RECORD SET:

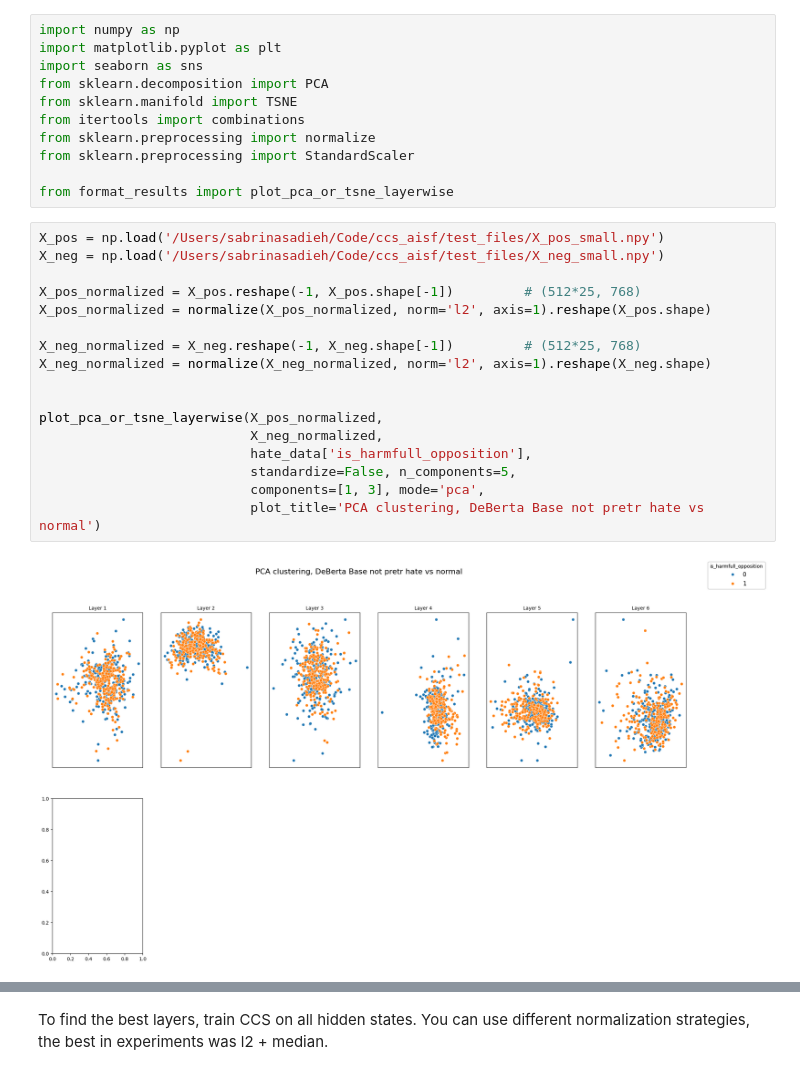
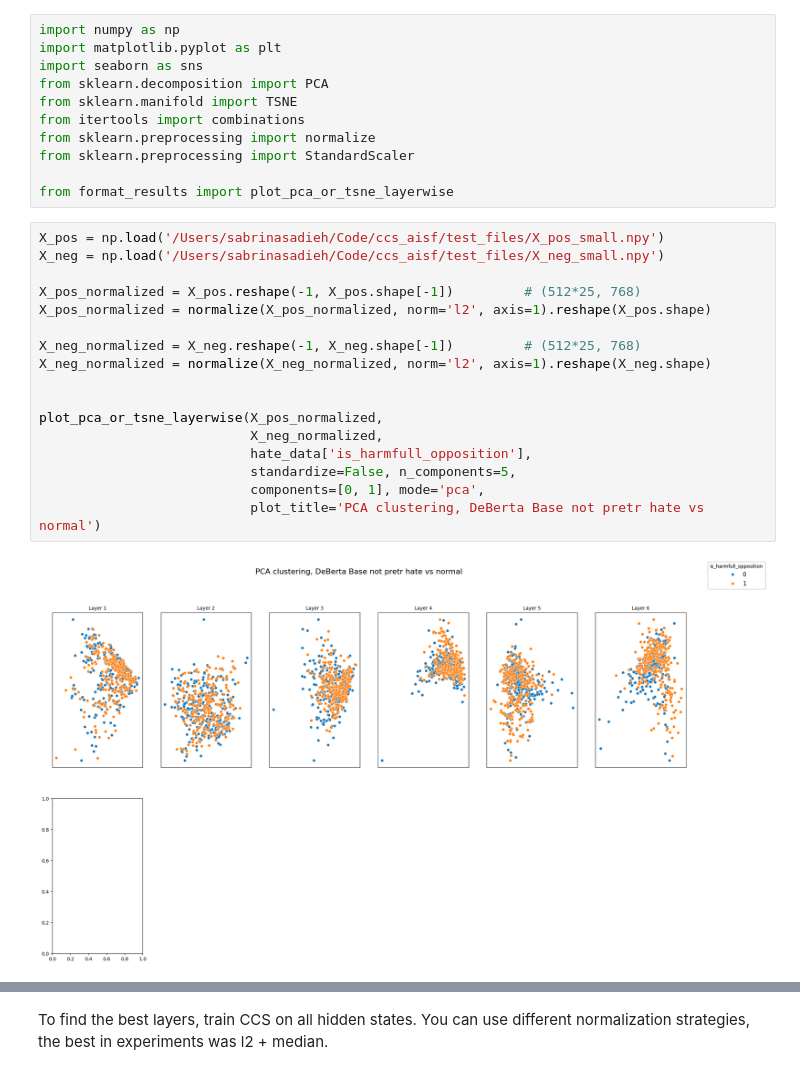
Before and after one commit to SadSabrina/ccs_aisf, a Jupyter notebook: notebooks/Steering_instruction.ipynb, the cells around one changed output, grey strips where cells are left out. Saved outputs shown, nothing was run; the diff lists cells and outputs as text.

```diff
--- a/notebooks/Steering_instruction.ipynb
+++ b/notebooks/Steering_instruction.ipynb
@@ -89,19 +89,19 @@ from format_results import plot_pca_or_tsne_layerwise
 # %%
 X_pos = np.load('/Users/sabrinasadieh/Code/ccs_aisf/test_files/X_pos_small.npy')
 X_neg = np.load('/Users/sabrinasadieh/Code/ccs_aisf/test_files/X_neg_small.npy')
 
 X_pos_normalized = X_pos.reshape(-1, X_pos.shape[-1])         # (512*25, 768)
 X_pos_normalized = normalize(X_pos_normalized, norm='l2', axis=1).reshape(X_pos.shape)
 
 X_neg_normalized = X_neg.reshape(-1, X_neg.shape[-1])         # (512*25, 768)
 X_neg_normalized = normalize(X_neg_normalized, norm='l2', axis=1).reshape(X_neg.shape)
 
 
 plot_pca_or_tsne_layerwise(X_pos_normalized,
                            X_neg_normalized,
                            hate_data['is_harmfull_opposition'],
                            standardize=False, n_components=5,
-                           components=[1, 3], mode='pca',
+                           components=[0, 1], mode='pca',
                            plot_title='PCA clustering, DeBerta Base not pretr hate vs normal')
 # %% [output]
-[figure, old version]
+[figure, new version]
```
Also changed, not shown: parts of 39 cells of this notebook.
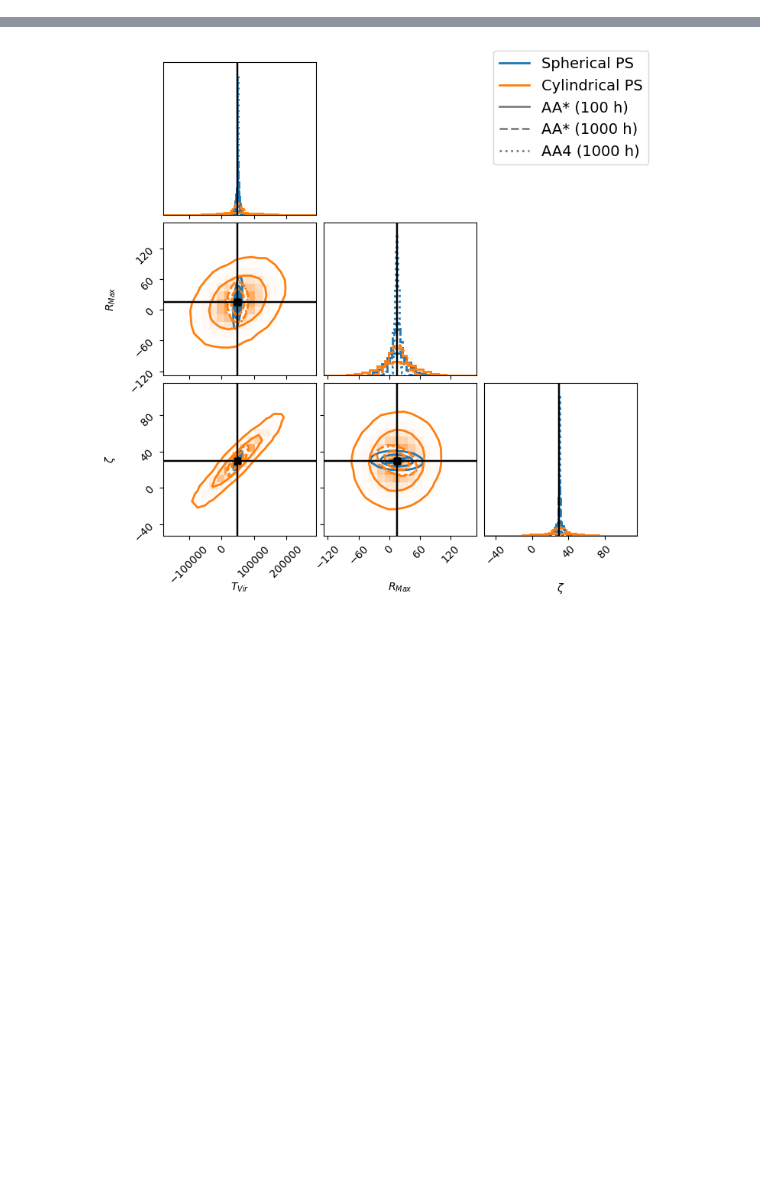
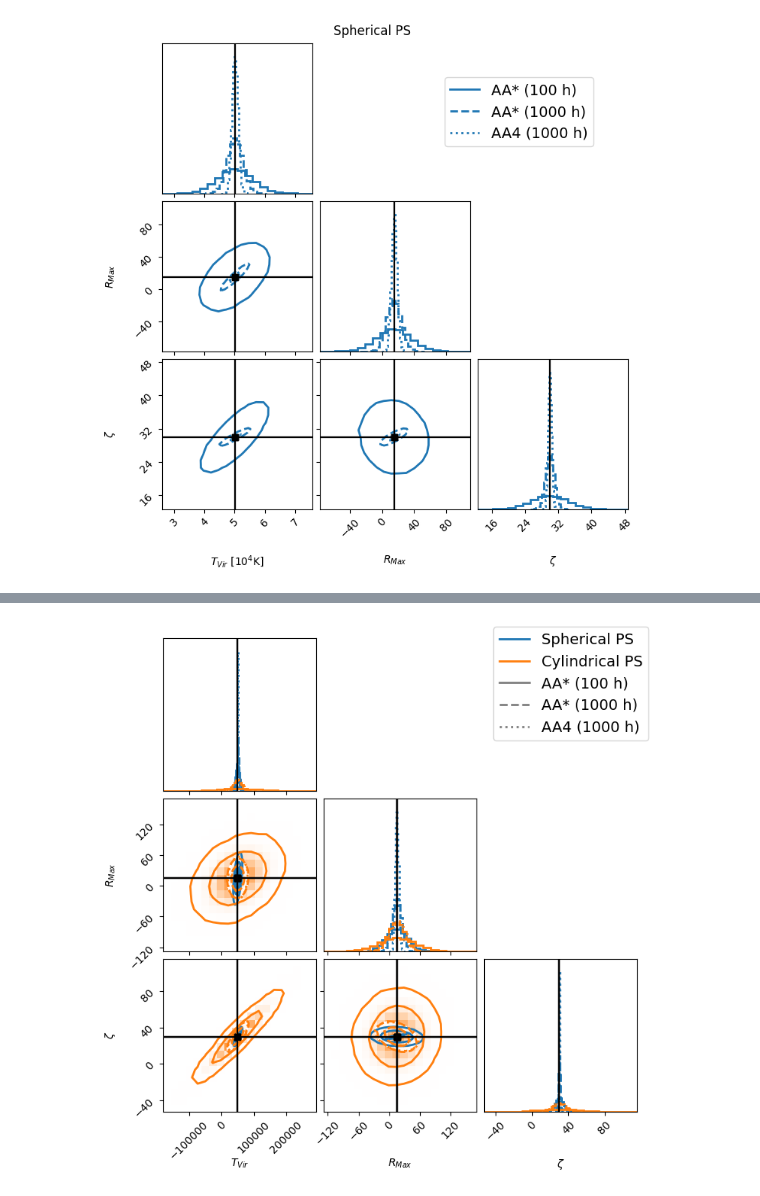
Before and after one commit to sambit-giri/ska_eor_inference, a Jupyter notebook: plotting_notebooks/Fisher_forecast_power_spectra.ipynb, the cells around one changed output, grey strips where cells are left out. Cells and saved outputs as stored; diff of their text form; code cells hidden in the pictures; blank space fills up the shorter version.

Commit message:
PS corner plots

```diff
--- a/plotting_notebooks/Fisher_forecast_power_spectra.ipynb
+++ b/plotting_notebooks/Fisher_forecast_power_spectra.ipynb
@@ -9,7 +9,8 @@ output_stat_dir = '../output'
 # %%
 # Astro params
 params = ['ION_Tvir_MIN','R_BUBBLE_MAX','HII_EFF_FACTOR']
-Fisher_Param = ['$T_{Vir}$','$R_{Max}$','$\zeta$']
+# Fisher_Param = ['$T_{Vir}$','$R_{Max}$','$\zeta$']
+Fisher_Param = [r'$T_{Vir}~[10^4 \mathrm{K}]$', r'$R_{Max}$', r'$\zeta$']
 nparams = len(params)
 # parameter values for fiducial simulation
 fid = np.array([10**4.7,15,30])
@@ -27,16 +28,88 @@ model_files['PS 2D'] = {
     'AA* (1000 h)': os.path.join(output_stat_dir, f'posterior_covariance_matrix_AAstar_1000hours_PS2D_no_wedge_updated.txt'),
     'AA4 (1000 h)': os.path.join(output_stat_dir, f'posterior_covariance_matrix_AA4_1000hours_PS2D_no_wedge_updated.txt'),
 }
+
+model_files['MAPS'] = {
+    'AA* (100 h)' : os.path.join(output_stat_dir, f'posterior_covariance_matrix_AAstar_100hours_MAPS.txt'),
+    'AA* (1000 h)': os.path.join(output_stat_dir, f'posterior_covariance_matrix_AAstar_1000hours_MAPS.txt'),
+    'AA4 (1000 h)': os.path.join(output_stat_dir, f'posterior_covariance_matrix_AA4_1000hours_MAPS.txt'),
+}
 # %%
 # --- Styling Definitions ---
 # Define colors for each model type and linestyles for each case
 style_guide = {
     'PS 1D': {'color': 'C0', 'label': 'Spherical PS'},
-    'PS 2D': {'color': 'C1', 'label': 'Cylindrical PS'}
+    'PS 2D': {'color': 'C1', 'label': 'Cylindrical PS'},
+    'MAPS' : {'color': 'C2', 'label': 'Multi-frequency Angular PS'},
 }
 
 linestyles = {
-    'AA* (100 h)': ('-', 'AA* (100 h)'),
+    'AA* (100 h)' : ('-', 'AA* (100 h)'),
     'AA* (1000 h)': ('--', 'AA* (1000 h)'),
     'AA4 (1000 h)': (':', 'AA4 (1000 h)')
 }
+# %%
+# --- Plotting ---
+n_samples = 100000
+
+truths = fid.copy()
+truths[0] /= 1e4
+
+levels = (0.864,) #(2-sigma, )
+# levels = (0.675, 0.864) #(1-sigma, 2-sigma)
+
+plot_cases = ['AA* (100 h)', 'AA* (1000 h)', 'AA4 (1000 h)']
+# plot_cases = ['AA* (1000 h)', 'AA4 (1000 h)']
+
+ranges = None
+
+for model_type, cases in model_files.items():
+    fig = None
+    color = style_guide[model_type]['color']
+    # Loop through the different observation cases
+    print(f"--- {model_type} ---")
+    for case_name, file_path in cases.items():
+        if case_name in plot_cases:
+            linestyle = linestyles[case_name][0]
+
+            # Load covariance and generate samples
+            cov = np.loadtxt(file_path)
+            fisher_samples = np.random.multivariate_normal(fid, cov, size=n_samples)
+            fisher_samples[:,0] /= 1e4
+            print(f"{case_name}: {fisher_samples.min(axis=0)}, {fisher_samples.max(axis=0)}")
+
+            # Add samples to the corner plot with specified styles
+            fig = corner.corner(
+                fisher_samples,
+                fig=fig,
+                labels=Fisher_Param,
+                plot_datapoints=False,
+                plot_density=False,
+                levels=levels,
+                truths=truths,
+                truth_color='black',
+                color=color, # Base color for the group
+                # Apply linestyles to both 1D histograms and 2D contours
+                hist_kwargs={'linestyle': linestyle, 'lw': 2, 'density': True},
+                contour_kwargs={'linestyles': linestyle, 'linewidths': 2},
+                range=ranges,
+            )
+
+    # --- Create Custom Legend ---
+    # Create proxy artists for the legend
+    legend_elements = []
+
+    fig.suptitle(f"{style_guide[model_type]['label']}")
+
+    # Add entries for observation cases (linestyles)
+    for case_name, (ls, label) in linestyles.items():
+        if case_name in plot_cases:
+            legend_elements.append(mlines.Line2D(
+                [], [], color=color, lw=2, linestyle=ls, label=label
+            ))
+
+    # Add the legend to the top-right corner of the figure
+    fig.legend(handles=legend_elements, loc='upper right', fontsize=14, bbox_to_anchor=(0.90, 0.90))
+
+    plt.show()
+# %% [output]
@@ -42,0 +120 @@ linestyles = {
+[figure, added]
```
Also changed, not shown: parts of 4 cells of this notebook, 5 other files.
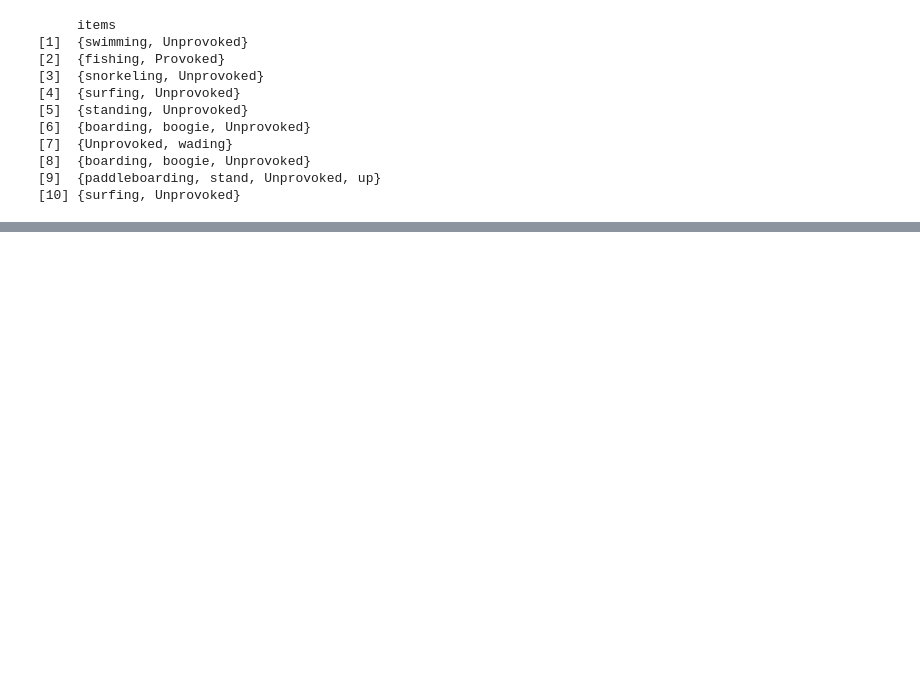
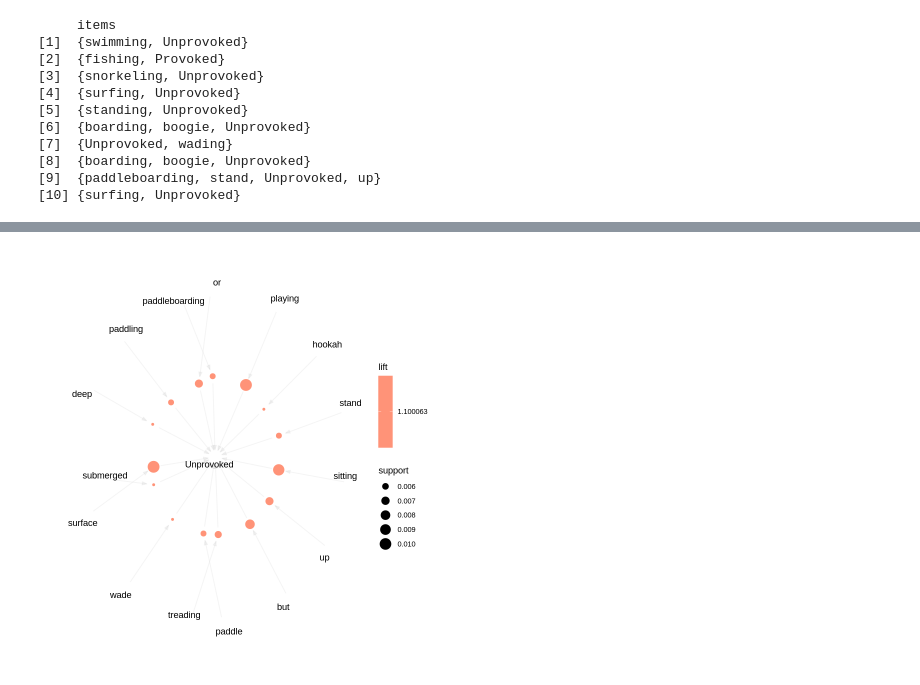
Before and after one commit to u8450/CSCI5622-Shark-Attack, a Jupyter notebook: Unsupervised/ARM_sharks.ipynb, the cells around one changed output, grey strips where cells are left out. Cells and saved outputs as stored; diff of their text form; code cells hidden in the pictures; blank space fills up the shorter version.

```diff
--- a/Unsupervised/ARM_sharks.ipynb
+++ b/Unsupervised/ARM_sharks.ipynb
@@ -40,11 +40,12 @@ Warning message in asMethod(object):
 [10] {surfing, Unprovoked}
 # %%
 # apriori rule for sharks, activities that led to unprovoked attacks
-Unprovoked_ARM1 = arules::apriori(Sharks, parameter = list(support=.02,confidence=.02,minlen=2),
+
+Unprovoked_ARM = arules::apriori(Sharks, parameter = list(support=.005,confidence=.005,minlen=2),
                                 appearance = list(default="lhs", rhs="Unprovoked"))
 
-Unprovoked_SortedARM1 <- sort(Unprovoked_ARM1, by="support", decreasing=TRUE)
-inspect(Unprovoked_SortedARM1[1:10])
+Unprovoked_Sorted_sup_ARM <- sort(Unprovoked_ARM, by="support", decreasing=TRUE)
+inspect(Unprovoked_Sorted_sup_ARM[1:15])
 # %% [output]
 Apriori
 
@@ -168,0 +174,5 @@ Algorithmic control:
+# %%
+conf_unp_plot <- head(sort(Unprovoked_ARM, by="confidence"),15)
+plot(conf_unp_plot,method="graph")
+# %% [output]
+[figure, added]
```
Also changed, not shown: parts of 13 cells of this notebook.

AIM OF THE TASK: Each line containing the word "parameter" must be pulled from the listing and copied.

RESULT OF THE TASK:
 # parameter values for fiducial simulation
-Unprovoked_ARM1 = arules::apriori(Sharks, parameter = list(support=.02,confidence=.02,minlen=2),
+Unprovoked_ARM = arules::apriori(Sharks, parameter = list(support=.005,confidence=.005,minlen=2),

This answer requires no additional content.